The key point behind the Autumn Statement is that the government is anticipating a modest reduction in economic growth over the next few years, and a consequential worsening of the fiscal position. The goal of eliminating the budget deficit by 2019 -20 has been abandoned. Nevertheless a considerable reduction in the budget deficit over the next few years is anticipated.
There are modest increases (compared with what had previously been announced) in planned public expenditure over the next few years, primarily on housing, transport and research and development, but as the magnitude of the increases is less than half a percent of GDP in any one year, it can hardly be said that the Chancellor is planning a major fiscal stimulus to boost growth.
There are two major uncertainties which could derail the Chancellor’s strategy. The first is that growth may be much worse than expected over the next few years. This may not be just because of the Brexit vote, important though that is. There are major uncertainties over the world economy because of Trump’s election victory – there could be a significant move towards protectionism which would not be good for world economic activity.
The second is that the fiscal position might not improve as much as anticipated. For example, there are likely to be growing calls for extra spending on the health service, on care and on other worthy causes which may be impossible to resist; tax revenues may fall if, for example, Brexit means an outflow of financial services firms and their associated tax contribution. These are very real risks which should not be ignored. If these risks do materialise, it is not clear what can be done about them. There may be little scope for further monetary expansion, and the budgetary situation will probably mean that there will not be much room for fiscal expansion to offset a decline in economic activity.
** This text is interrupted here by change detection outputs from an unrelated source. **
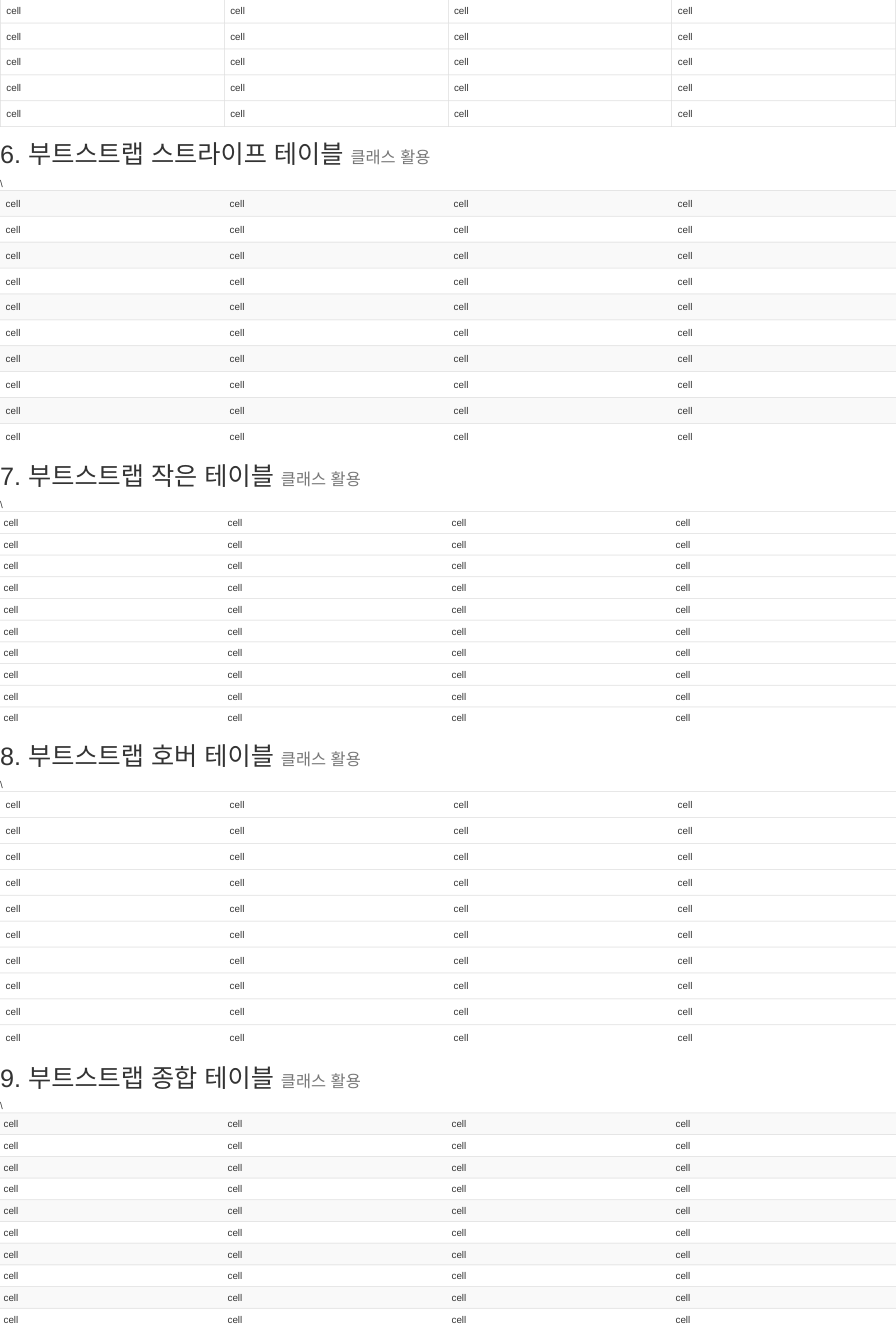
Repository: park-nahyun/BootstrapStudy
Page: BootstrapWork/WebContent/BootEx02.html
An editor plug-in stored every save of this project. The page is shown before and after the next save, followed by the edit.
The browser window is 1280 px wide. The pictures show the part of the page from y = 1788 to 3708 px (the page is 3708 px tall), at 70% of full size.

Above is the page before, as saved 2021-07-01 03:42:35.

After the next save:
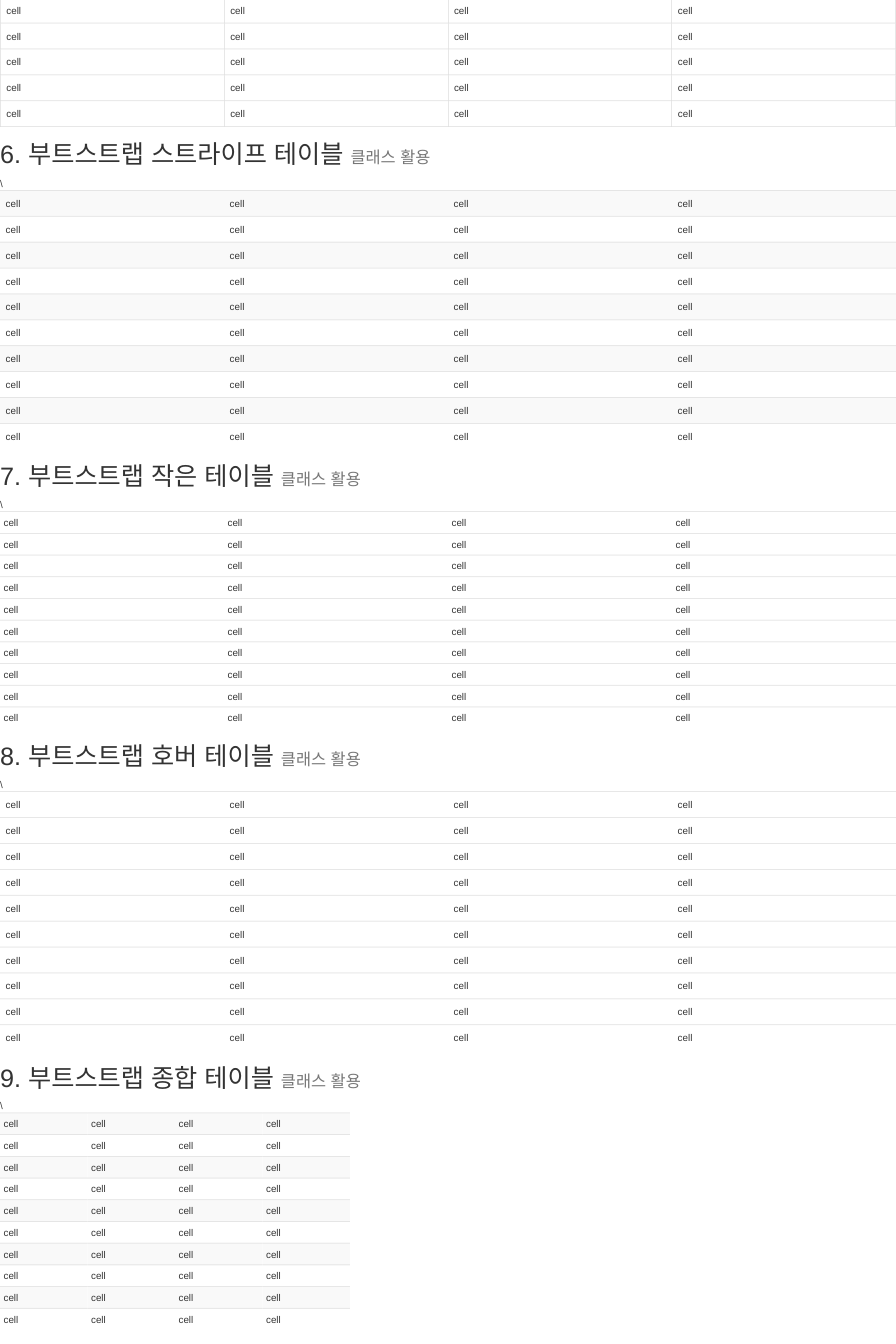
Saved 69 s later.
--- a/BootstrapWork/WebContent/BootEx02.html
+++ b/BootstrapWork/WebContent/BootEx02.html
@@ -553,7 +553,7 @@
 
 <h1>9. 부트스트랩 종합 테이블 <small>클래스 활용</small></h1>\
 <!-- table>(tr>td{cell}*4)*10 -->
-<table class="table table-striped table-condensed table-hover">
+<table class="table table-striped table-condensed table-hover" style="width:500px;">
 	<tr>
 		<td>cell</td>
 		<td>cell</td>
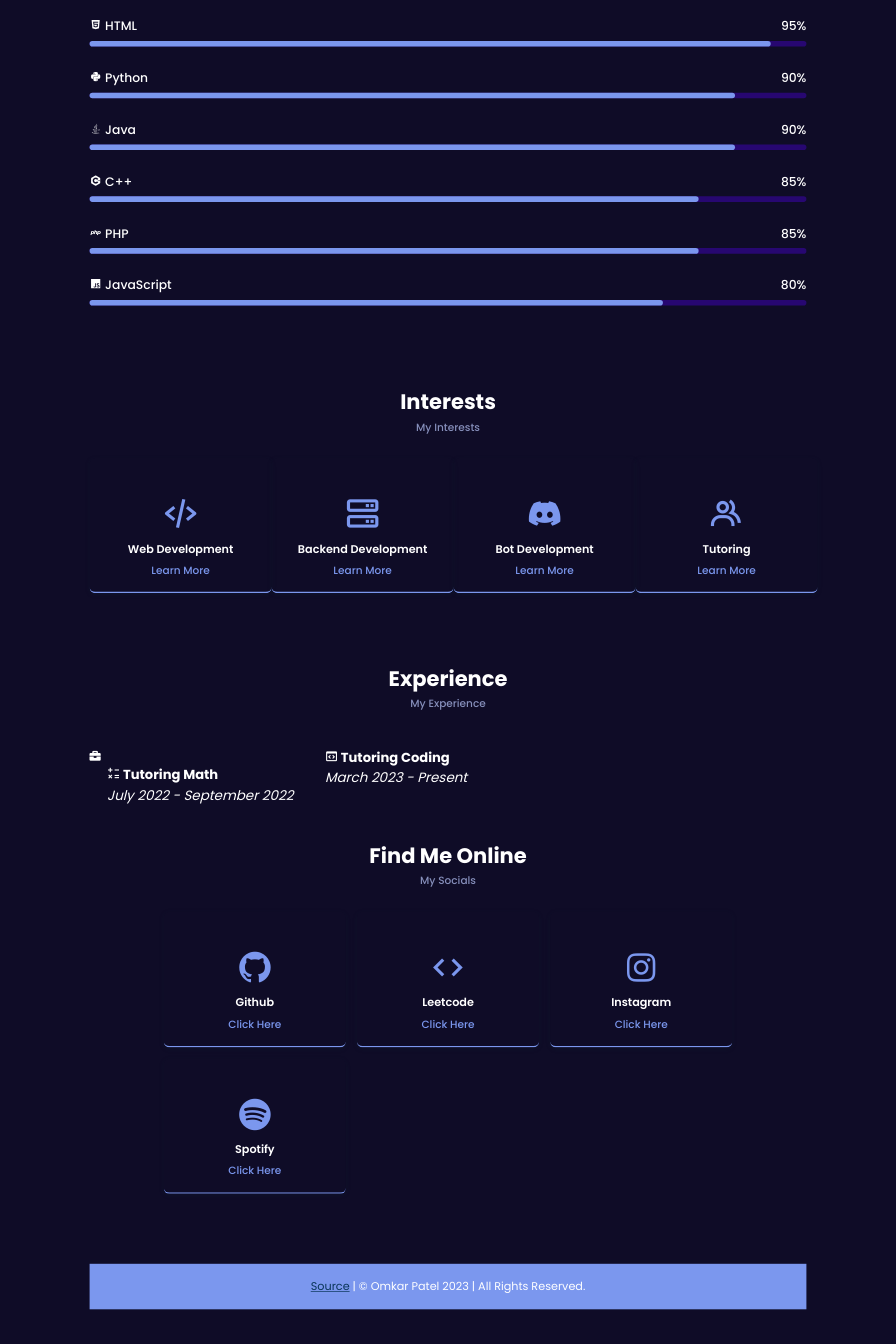
Repository: omkarxpatel/Omkar-Portfolio
Page: src/index.html
These files come from the project's save history. The page is drawn as it stood at one moment and after the next save; the edit follows.
The browser window is 1280 px wide. The pictures show the part of the page from y = 1519 to 3439 px (the page is 3439 px tall before and 3428 px after), at 70% of full size.
A picture or video elsewhere on the page could not be fetched, so the positions and the page height are approximate.

Above is the page before, as saved 2023-03-26 13:18:00.

After the next save:
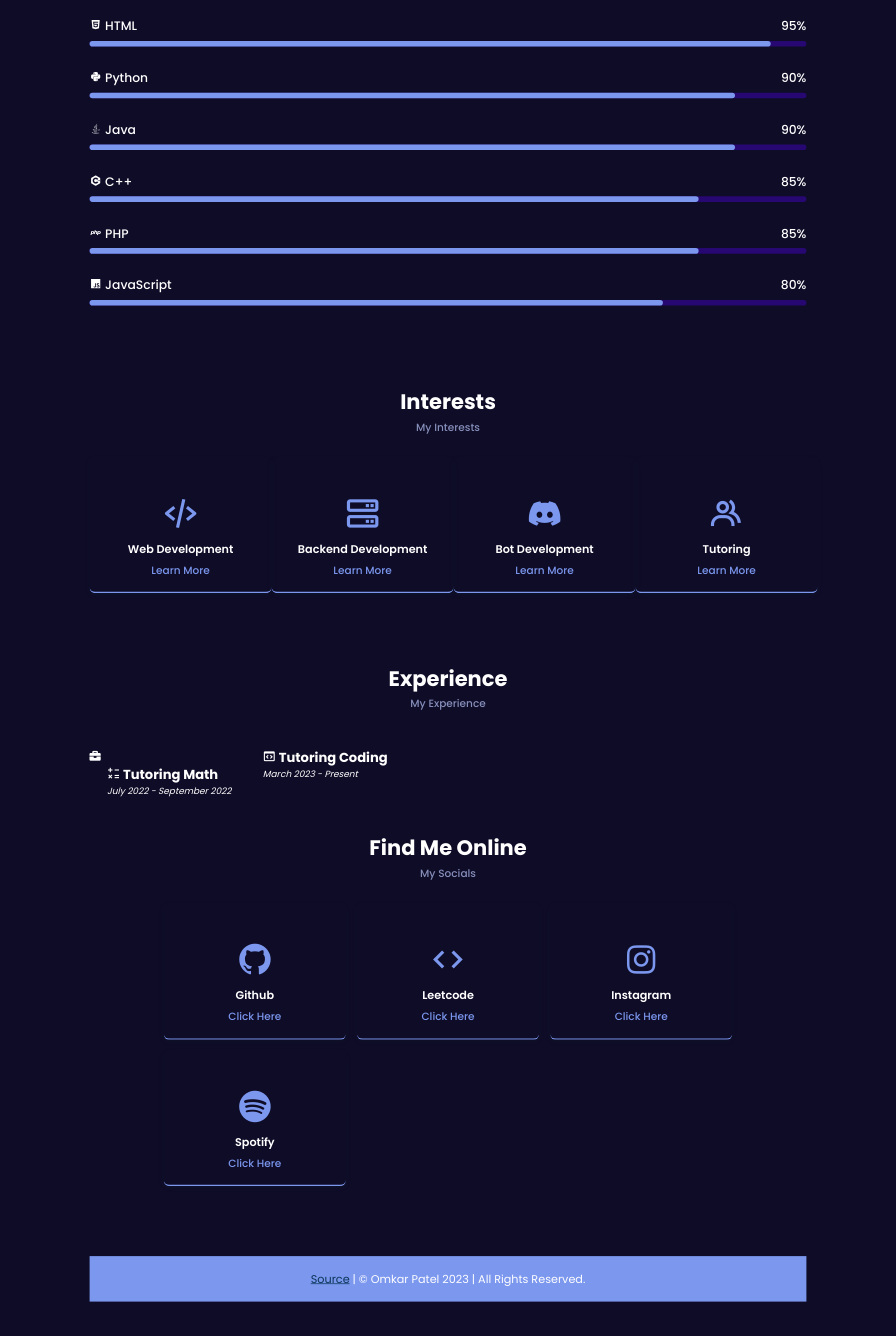
Saved 8 s later.
--- a/src/style.css
+++ b/src/style.css
@@ -619,7 +619,7 @@ form textarea {
 }
 */
 .timeline-date {
-  font-size: 1.2rem;
+  font-size: .8rem;
   font-style: italic;
 }
 
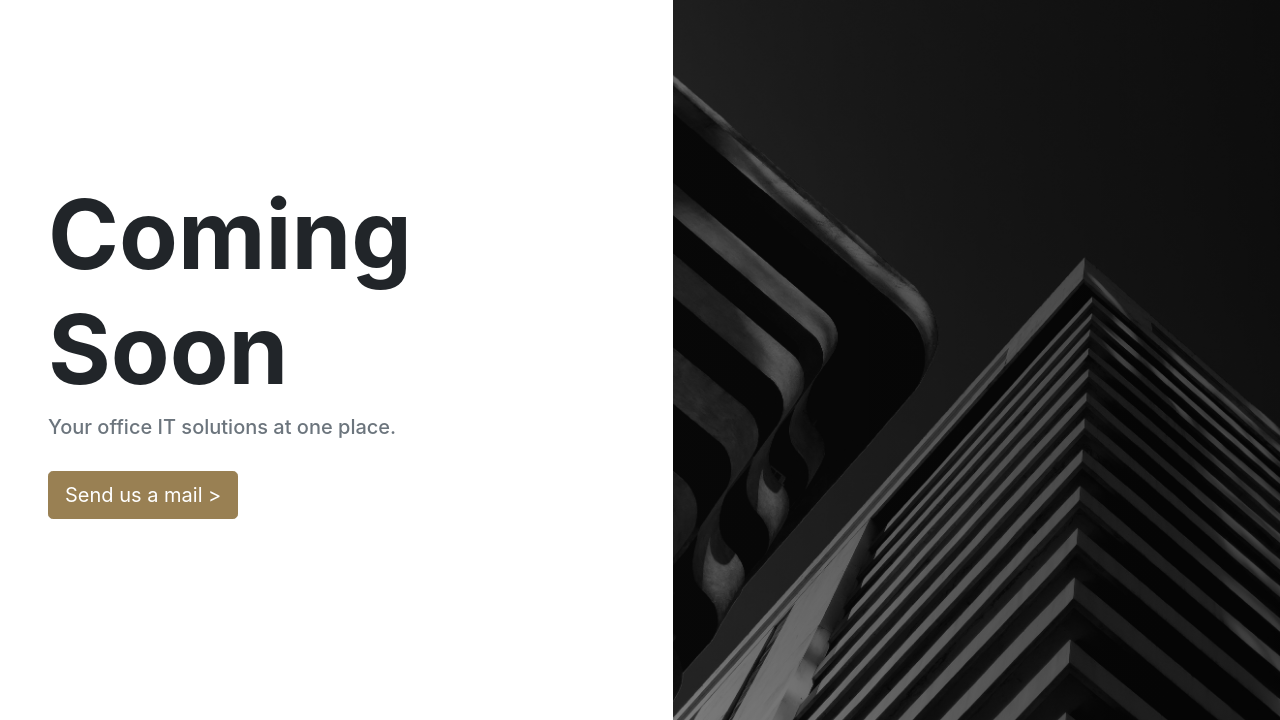
Repository: Thekxgh/website
Page: /
The author's editor kept a copy of each file at every save. The page is drawn from the files as they stood at one save, then again after the next save.
The browser window is 1280 px wide. The pictures show the whole page.
The project was rebuilt for these pictures with package versions that can differ from the ones it lists, and the page was loaded fresh each time.

Above is the page before, as saved 2021-07-14 09:56:17.

### src/index.scss
$primary: #998053;
$dark: #050507;
$light-primary-bg: #DDDEE7;
$light-primary: #DDDEE7;
$theme-colors: (
    "primary": $primary,
    "info": $light-primary,
    "danger": teal,
    "dark": $dark
);

@import '~bootstrap/scss/bootstrap.scss';

.side-img{
 background: linear-gradient(to right, rgba(0, 0, 0, 0.5), rgba(0, 0, 0, 0.7) ), url('./assets/img/background.jpg') no-repeat;
 background-size: cover;
 min-height: 100vh;
}

### src/App.tsx
import React from 'react';
import { LandingPage } from './presentation/LandingPage';

function App() {
  return (
    <LandingPage />
  );
}

export default App;

### src/presentation/LandingPage.tsx
import { Col, Container, Row } from "react-bootstrap"

export const LandingPage = () => {
    return (
    <Container fluid>
        <Row className="min-vh-100 align-items-center">
            <Col className="p-5">
                <h1 className="display-1 font-weight-bold">Coming Soon</h1>
                <h5 className="text-muted">Your office IT solutions at one place.</h5>
                <a className="btn btn-primary btn-lg my-4" href="mailto:contact@thekxgh.com"> Send us a mail {'>'} </a>
            </Col>
            <Col className="side-img min-vh-100">

            </Col>
        </Row>
    </Container>
    );
}

Loaded but not shown: public/index.html (common file); src/index.tsx (common file)

After the next save:
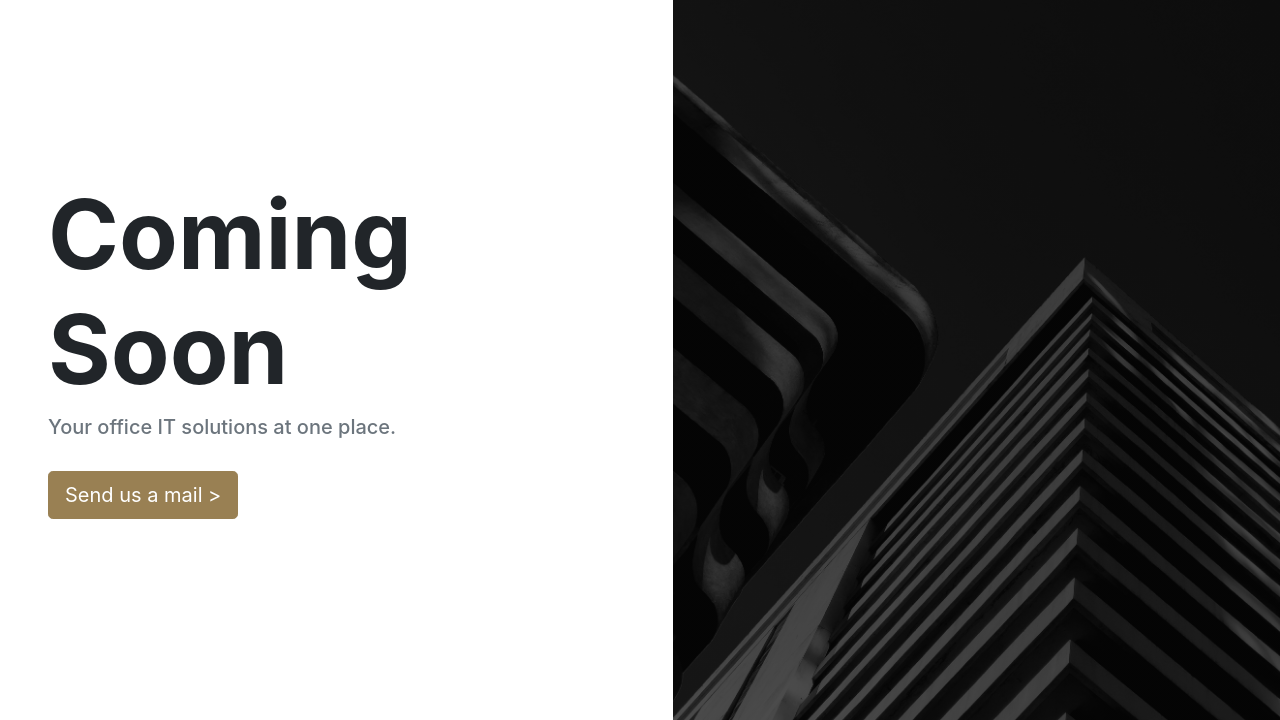
Saved 6 s later.
--- a/src/index.scss
+++ b/src/index.scss
@@ -12,7 +12,7 @@ $theme-colors: (
 @import '~bootstrap/scss/bootstrap.scss';
 
 .side-img{
- background: linear-gradient(to right, rgba(0, 0, 0, 0.5), rgba(0, 0, 0, 0.7) ), url('./assets/img/background.jpg') no-repeat;
+ background: linear-gradient(to right, rgba(0, 0, 0, 0.7), rgba(0, 0, 0, 0.7) ), url('./assets/img/background.jpg') no-repeat;
  background-size: cover;
  min-height: 100vh;
 }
With little growth in personal disposable incomes anticipated as well, the next few years may not be too pleasant economically.